• Work to be completed: Scan the lines below and report each one containing "which" by copying it.

[Start of section]

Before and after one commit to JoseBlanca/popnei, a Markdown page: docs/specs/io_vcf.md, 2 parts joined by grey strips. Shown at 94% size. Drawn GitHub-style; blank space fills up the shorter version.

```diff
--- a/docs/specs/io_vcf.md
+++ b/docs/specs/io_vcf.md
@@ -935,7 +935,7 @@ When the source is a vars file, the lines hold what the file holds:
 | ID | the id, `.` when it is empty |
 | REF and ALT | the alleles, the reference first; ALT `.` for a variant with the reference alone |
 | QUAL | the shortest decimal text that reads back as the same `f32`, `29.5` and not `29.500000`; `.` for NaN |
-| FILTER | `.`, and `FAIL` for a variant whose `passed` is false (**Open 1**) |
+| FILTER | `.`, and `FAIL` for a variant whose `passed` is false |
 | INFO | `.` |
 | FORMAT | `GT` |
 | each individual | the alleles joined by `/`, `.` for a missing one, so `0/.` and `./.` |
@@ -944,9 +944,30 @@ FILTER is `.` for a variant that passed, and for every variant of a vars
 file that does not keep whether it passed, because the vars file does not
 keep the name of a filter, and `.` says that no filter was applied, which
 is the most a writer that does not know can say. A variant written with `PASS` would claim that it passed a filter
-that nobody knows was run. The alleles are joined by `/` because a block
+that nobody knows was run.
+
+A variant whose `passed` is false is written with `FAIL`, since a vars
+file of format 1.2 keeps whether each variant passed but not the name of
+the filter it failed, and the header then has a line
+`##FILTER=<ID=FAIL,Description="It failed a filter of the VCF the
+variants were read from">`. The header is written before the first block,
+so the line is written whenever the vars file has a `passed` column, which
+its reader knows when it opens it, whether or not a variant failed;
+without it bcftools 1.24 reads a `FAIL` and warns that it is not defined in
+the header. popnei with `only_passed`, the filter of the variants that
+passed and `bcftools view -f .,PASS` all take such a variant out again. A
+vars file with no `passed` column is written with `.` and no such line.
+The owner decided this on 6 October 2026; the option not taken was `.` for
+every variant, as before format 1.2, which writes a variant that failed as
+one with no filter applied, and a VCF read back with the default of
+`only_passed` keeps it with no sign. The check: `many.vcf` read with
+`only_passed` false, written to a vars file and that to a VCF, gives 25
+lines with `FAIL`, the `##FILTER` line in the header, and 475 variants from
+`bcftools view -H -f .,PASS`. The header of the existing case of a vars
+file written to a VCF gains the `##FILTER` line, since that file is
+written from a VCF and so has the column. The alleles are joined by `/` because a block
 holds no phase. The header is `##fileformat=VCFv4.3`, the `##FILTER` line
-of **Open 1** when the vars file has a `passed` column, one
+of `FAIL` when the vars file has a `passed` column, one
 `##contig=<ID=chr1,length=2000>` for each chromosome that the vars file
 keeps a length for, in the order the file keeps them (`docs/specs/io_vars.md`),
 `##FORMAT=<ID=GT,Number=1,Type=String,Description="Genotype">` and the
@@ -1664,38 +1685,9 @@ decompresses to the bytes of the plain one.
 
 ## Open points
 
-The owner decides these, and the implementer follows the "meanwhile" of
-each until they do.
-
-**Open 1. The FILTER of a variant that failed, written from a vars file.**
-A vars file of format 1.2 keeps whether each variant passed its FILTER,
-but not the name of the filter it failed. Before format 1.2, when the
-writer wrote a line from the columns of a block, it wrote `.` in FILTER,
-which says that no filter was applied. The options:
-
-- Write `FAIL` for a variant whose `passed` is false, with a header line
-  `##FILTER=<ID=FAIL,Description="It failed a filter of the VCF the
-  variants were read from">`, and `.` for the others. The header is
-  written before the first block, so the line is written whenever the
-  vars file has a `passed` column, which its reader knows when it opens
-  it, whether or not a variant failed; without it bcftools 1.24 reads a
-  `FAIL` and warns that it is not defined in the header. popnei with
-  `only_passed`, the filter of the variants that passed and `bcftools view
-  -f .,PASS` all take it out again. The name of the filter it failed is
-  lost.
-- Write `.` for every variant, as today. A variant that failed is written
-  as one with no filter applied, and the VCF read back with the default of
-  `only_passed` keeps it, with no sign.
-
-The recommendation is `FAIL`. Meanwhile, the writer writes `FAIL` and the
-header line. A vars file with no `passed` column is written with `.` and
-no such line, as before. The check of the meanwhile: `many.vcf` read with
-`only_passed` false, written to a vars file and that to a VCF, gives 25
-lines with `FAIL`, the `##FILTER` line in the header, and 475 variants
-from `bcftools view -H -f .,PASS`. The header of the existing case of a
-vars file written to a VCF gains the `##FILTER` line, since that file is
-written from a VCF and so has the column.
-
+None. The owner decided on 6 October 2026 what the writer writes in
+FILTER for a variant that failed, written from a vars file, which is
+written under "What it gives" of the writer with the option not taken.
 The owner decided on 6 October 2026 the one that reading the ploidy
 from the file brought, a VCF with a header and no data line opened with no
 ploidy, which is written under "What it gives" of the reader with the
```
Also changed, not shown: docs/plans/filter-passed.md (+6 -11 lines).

[End of section]

• Result:
 keep the name of a filter, and `.` says that no filter was applied, which
+so the line is written whenever the vars file has a `passed` column, which
+every variant, as before format 1.2, which writes a variant that failed as
-which says that no filter was applied. The options:
-  vars file has a `passed` column, which its reader knows when it opens
+FILTER for a variant that failed, written from a vars file, which is
 ploidy, which is written under "What it gives" of the reader with the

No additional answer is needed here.